It includes assurances that there will be no change of policy on some of the most controversial issues of the day, including same-sex marriage and climate change, which is a move designed to appeal to the party’s traditionally conservative voter base.
As the Sydney Morning Herald reported: (link)
NSW Nationals Senator Williams told Fairfax Media:
"In my opinion there are some things that are very important to the National Party, I envisage they will be discussed," he said, and cautioned Mr Turnbull not to take the party for granted."Surely Tony Abbott was more to the right than Malcolm Turnbull so for balance I think there is a very important role for the Nationals to play in the future."
It did not take Malcolm Turnbull long, despite Senator William's warning not to take the Nats for granted, to turn his back on the Abbott government's policies. Particularly on "Climate Change" policies.
Initially in smaller items but then in one whopping One Billion swoop.
Malcolm Turnbull will set up a $1 billion fund to spur investment in renewable energy in a move that offers his first major policy on climate change since becoming Prime Minister, answering Labor taunts about his personal conviction on global warming.
The funding will be spread over a decade and will draw on part of the borrowings meant to support the Clean Energy Finance Corporation, a $10bn scheme that Tony Abbott vowed to scrap but which will be retained.
The new statement will make it clear that an Abbott Government bill to dismantle the CEFC, which has been rejected twice and is a trigger for a double-dissolution election, will be abandoned so that the finance corporation will remain.The Delcons could be a big factor in the forthcoming Federal Election.
Who are DelCons?
Joanne Nova explains DelCons and also DefCons:
The elephant in 2016 is the ferocious boiling anger among betrayed conservatives and small government libertarians, divided over whether they can bear to vote for Turnbull (a Liberal*) who has been called the best leader the Labor Party never had.
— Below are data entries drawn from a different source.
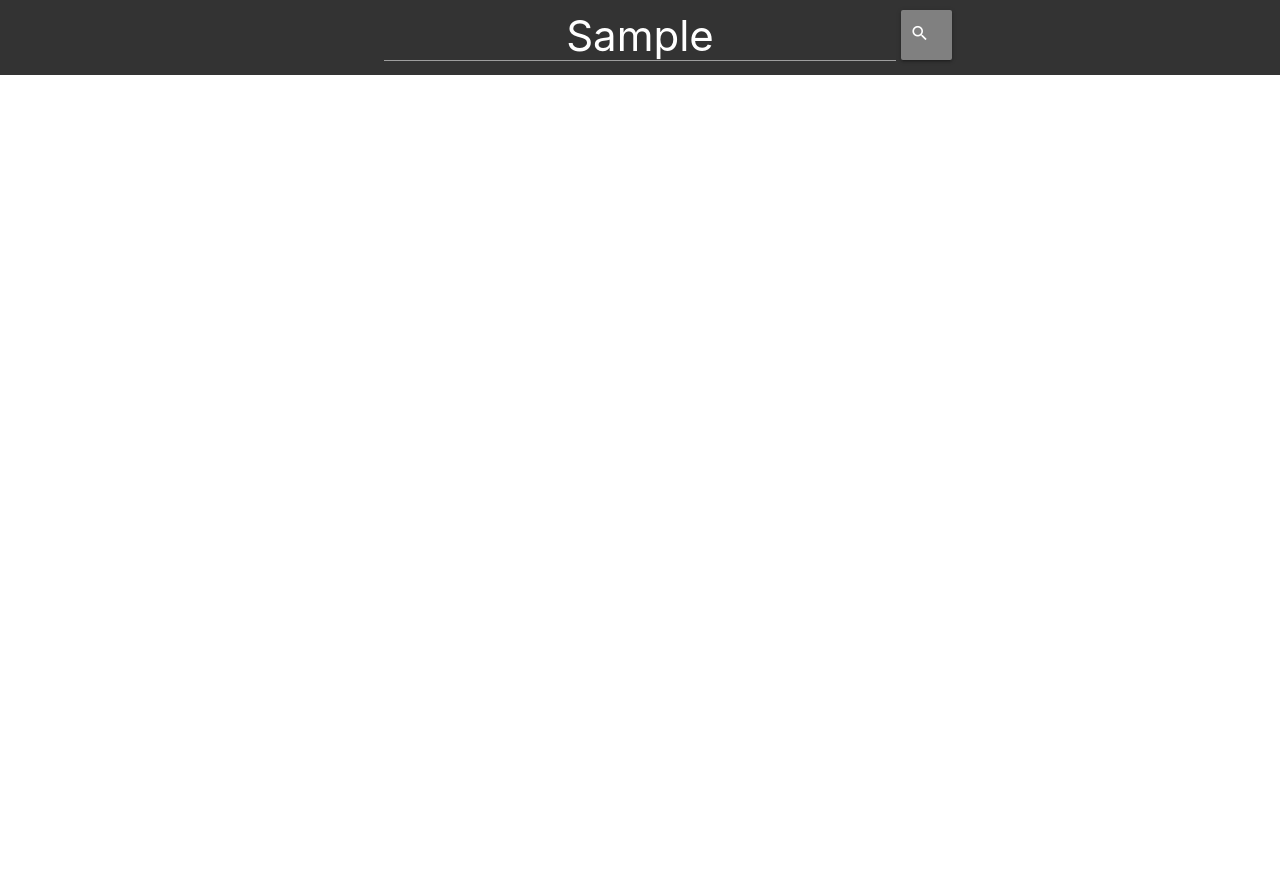
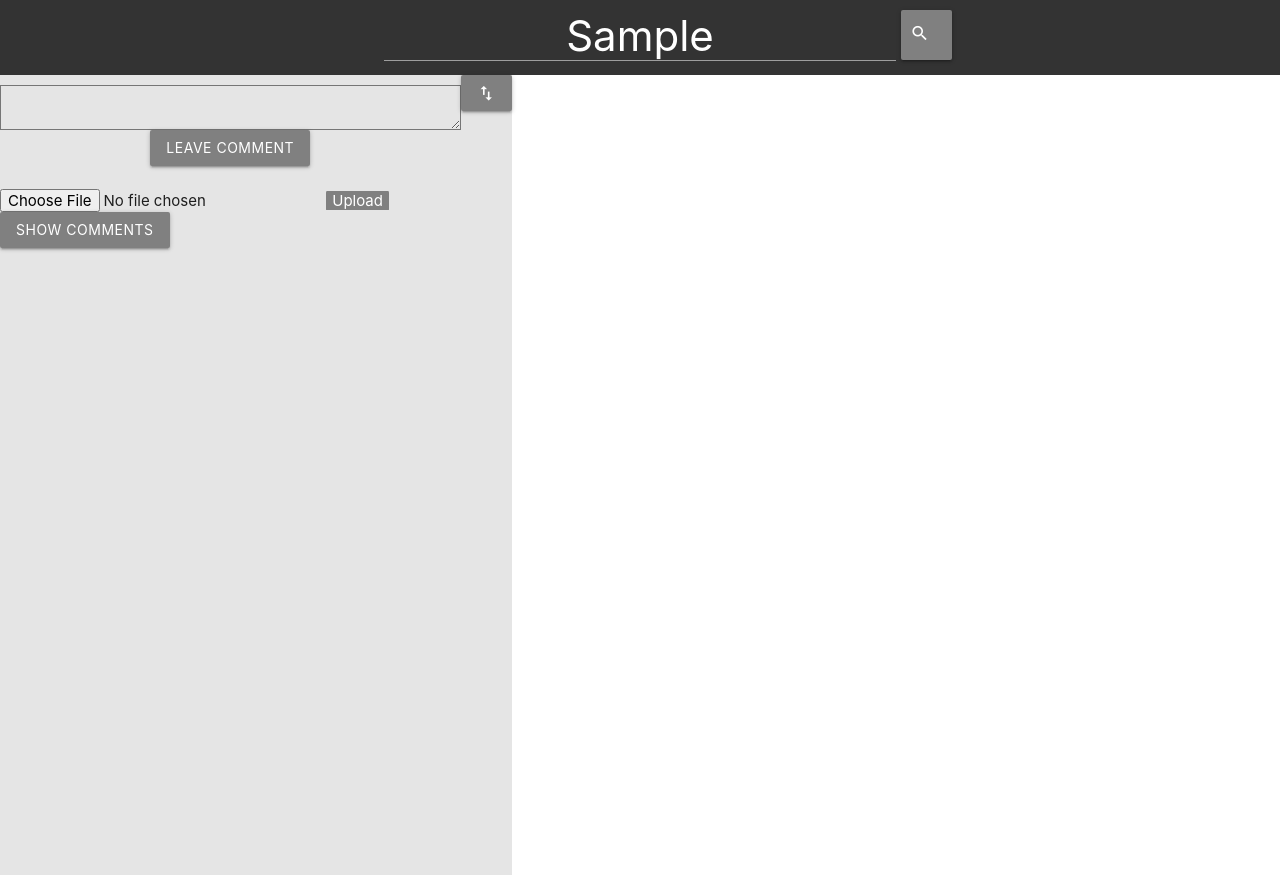
Before and after one commit to Austin-Hudson/project-two-fe, a plain HTML site: page index.html in a window 1280 px wide. Both pictures are taken after typing "Sample" into the empty fields and a click on the button "search". Drawn offline with nearby package versions, Linux system fonts and the light colour scheme; some packages are replaced by stand-ins of ours.

Commit message:
added so the user can close each of the modals

```diff
--- a/index.css
+++ b/index.css
@@ -64,7 +64,7 @@
   position: relative;
 }
 
-#comment-btn, #submit-file-btn, #show-comments, #comment{
+#comment-btn, #submit-file-btn, #show-comments, #comment, #close-panel-btn, #close-comments-btn{
   background: gray;
 }
 
@@ -74,6 +74,11 @@
 
 #comment {
   margin-left: 3px;
+}
+
+#close-panel-btn, #close-comments-btn{
+  margin-right: 0px;
+  float: right;
 }
 
 .search {
--- a/index.html
+++ b/index.html
@@ -21,6 +21,9 @@
     <div class="map" id="map"></div>
     <div class="results"></div>
     <div id="panel">
+      <button type="button" name="button" id="close-panel-btn" class="waves-effect waves-light btn">
+          <i class="material-icons">swap_vert</i></button>
+      </button>
       <p id=restaurant-name></p>
       <p id="address"></p>
       <p id="rating"></p>
@@ -36,6 +39,9 @@
       <div class="fotorama"></div>
     </div>
     <div id="comment-panel">
+      <button type="button" name="button" id="close-comments-btn" class="waves-effect waves-light btn">
+          <i class="material-icons">swap_vert</i></button>
+      </button>
       <h2>Comments</h2>
       </div>
     </div>
--- a/main.js
+++ b/main.js
@@ -4,6 +4,8 @@ document.addEventListener("DOMContentLoaded", function(){
   var searchBtn = document.querySelector("#search-location");
   var commentBtn = document.querySelector("#comment-btn");
   var showCommentsBtn = document.querySelector("#show-comments");
+  var closeMainPanelBtn = document.querySelector("#close-panel-btn");
+  var closeCommentPanelBtn = document.querySelector("#close-comments-btn");
 
   var panel = document.querySelector("#panel");
   var latitude, longitude;
@@ -67,11 +69,11 @@ document.addEventListener("DOMContentLoaded", function(){
   })
 
   searchBtn.addEventListener("click", function(){
-      //  $(panel).slideDown("slow")
-    userInput = document.querySelector("#location-text").value;
-    if(userInput != null && userInput && undefined || userInput.length != 0){
-        navigator.geolocation.getCurrentPosition(success,error)
-    }
+       $(panel).slideDown("slow")
+    // userInput = document.querySelector("#location-text").value;
+    // if(userInput != null && userInput && undefined || userInput.length != 0){
+    //     navigator.geolocation.getCurrentPosition(success,error)
+    // }
   });
 
   commentBtn.addEventListener("click", function(){
@@ -92,6 +94,15 @@ document.addEventListener("DOMContentLoaded", function(){
     //animate so the panels move
     $("#comment-panel").slideDown("slow")
   });
+
+  closeMainPanelBtn.addEventListener("click", function(){
+    $("#panel").slideUp("slow")
+  })
+
+  closeCommentPanelBtn.addEventListener("click", function(){
+      $("#comment-panel").slideUp("slow")
+  });
+
   //display map
   function displayMap(response){
     currentLocation =  new google.maps.LatLng(latitude,longitude);
```
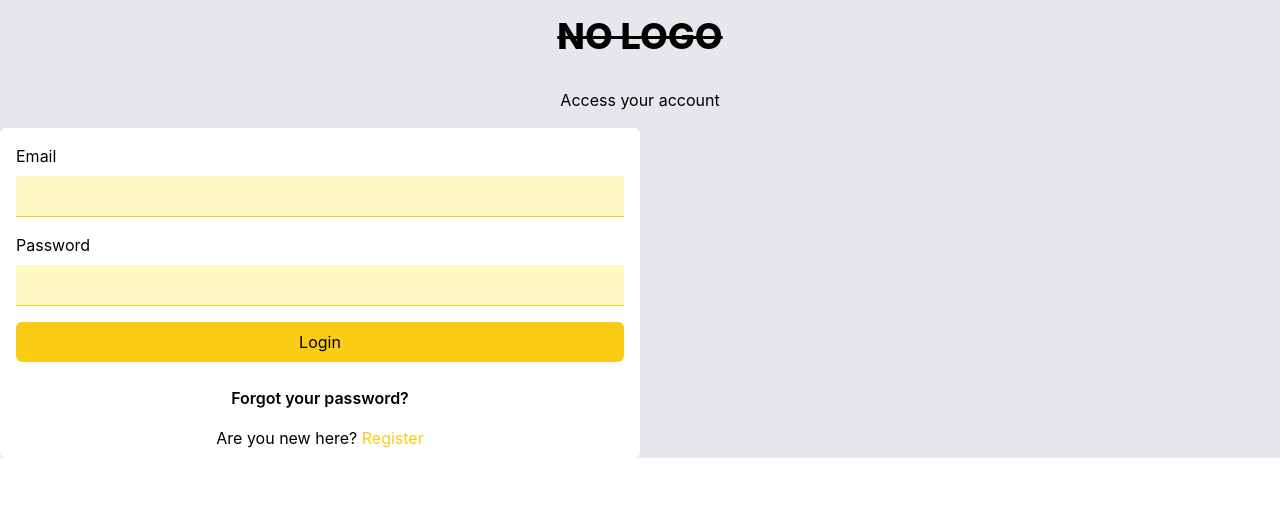
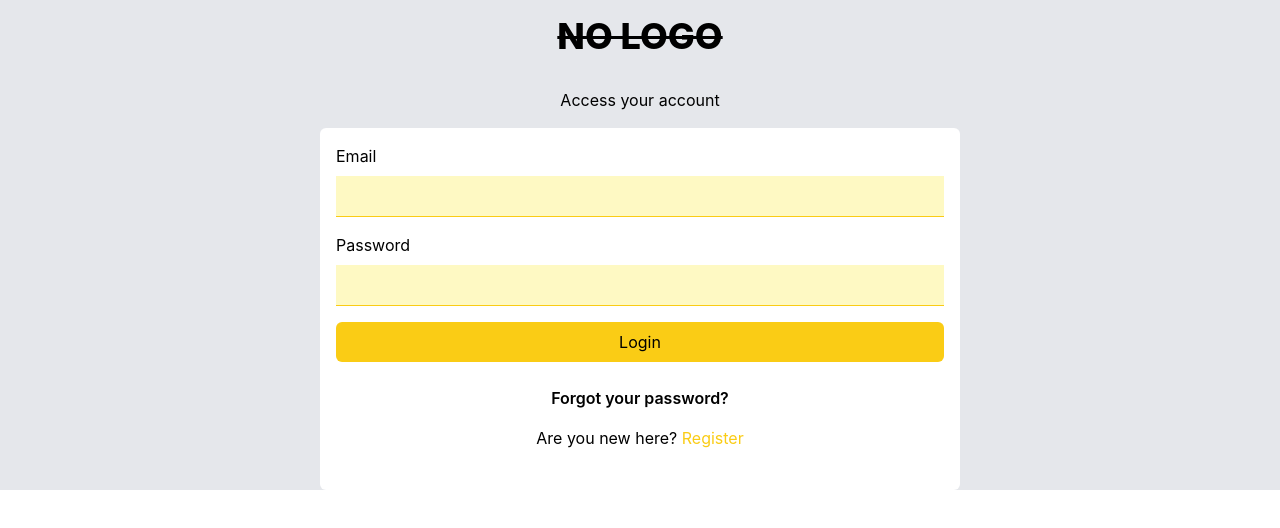
Before and after one commit to philipNgungi037/finishes, a React (Create React App) app: page /signin in a window 1280 px wide. Shown: the top 528 px of the page. Built offline with nearby package versions, Linux system fonts and the light colour scheme.

Commit message:
:lipstick: Adjust styles to signin page.

```diff
--- a/src/pages/authentication-pages/Signin.jsx
+++ b/src/pages/authentication-pages/Signin.jsx
@@ -10,12 +10,16 @@ const Signin = () => {
     console.log(formData);
   };
   return (
-    <div className='signin-page w-full h-full bg-gray-200'>
+    <div className='signin-page w-full h-auto bg-gray-200'>
+        <div className='signin-logo'>
           <Logo />
           <h1 className='signin-title p-4 text-center'>
             Access your account
           </h1>
+        </div>
+      <div className='signin-login-container flex justify-center items-center '>
         <Login onSubmit={handleSubmit} />
+      </div>
     </div>
   )
 }
```
Lines whose indentation alone changed are shown as unchanged.
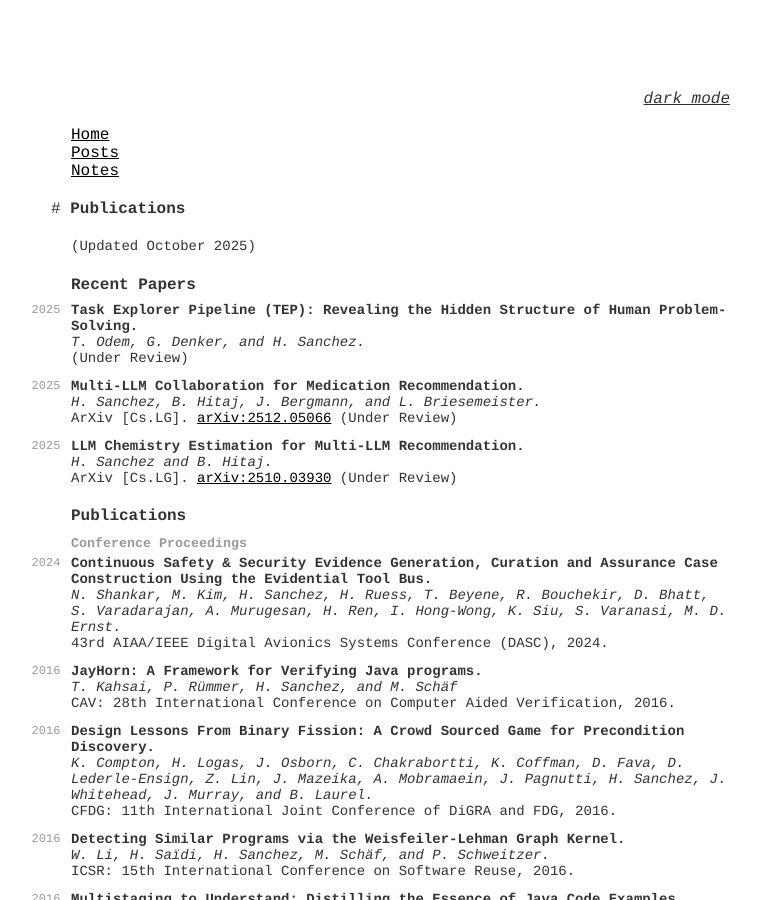
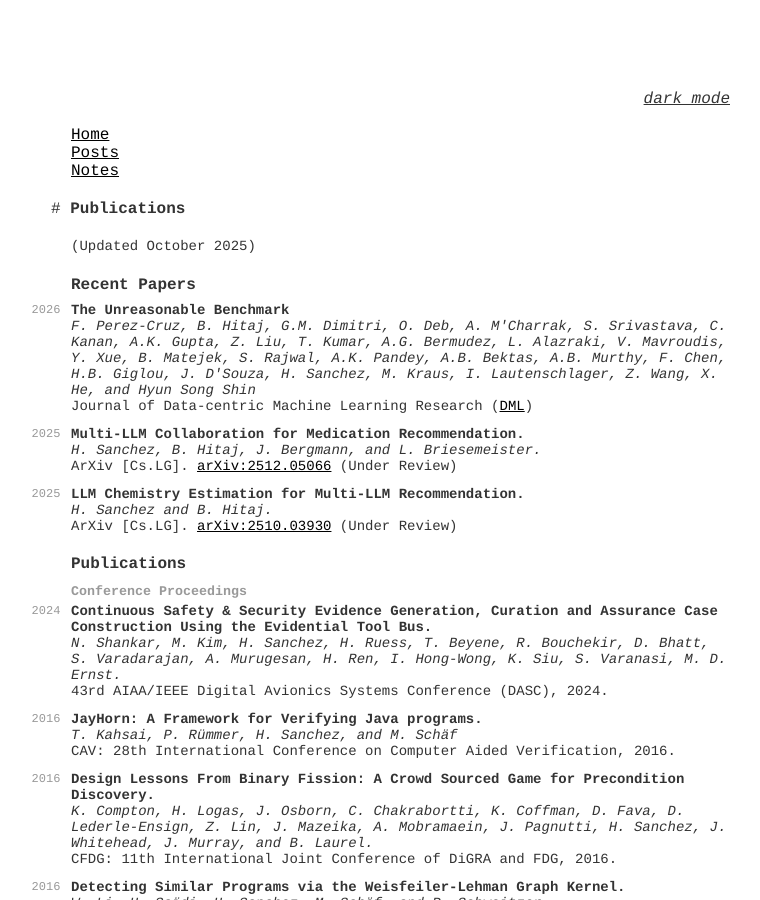
Before and after one commit to hsanchez/hsanchez.github.io, a Jekyll site: the page built from posts/notes/_posts/2025-10-25-pubs.md, in a window 1280 px wide and 900 px high. Shown: the whole window, without its empty margins (239-999 px from the left). Built offline with Jekyll 4.4.1, drawn with Linux system fonts in a browser that asks for light colours.

Commit message:
update pubs

```diff
--- a/posts/notes/_posts/2025-10-25-pubs.md
+++ b/posts/notes/_posts/2025-10-25-pubs.md
@@ -85,13 +85,21 @@ hidden: true
   <div class="section">
     <div class="heading" id="recent">Recent Papers</div>
     <div class="entry">
+      <div class="year">2026</div>
+      <div class="item">
+        <span class="bold">The Unreasonable Benchmark</span><br />
+        <span class="emph">F. Perez-Cruz, B. Hitaj, G.M. Dimitri, O. Deb, A. M'Charrak, S. Srivastava, C. Kanan, A.K. Gupta, Z. Liu, T. Kumar, A.G. Bermudez, L. Alazraki, V. Mavroudis, Y. Xue, B. Matejek, S. Rajwal, A.K. Pandey, A.B. Bektas, A.B. Murthy, F. Chen, H.B. Giglou, J. D'Souza, H. Sanchez, M. Kraus, I. Lautenschlager, Z. Wang, X. He, and Hyun Song Shin</span> <br />
+        <span class="deemph">Journal of Data-centric Machine Learning Research (<a href="https://openreview.net/forum?id=EkWAAfbGrh">DML</a>)</span>
+      </div>
+    </div>
+    <!--<div class="entry">
       <div class="year">2025</div>
       <div class="item">
         <span class="bold">Task Explorer Pipeline (TEP): Revealing the Hidden Structure of Human Problem-Solving.</span><br />
         <span class="emph">T. Odem, G. Denker, and H. Sanchez.</span> <br />
         <span class="deemph">(Under Review)</span>
       </div>
-    </div>
+    </div>-->
     <div class="entry">
       <div class="year">2025</div>
       <div class="item">
```
Also changed, not shown: posts/notes/_posts/2017-02-01-cv.md (+10 -2 lines).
Delcons was tossed at the so-called “Delusional” Conservatives. But they took up the badge. Defcons means the Defiant ones.Joanne later tried to assess the number of the voters who are disaffected by Turnbull's swerving to the left:
There are 15 million voters enrolled in Australia. If 4% of Liberal-Nat voters are Delcons, that’s about 2% of the total voter pool or 300,000 people who don’t matter. And that’s a conservative, pardon the pun, estimate. Another 10% of Liberal voters said they are “a little less likely” to vote for the Liberal Party at the next election. These voters are not lost from the leftie end of the Liberal Party fan club. Potentially there are another 750,000 who could be convinced to instead vote National, ALA, Lib Dem, Family First or some other option should it appear.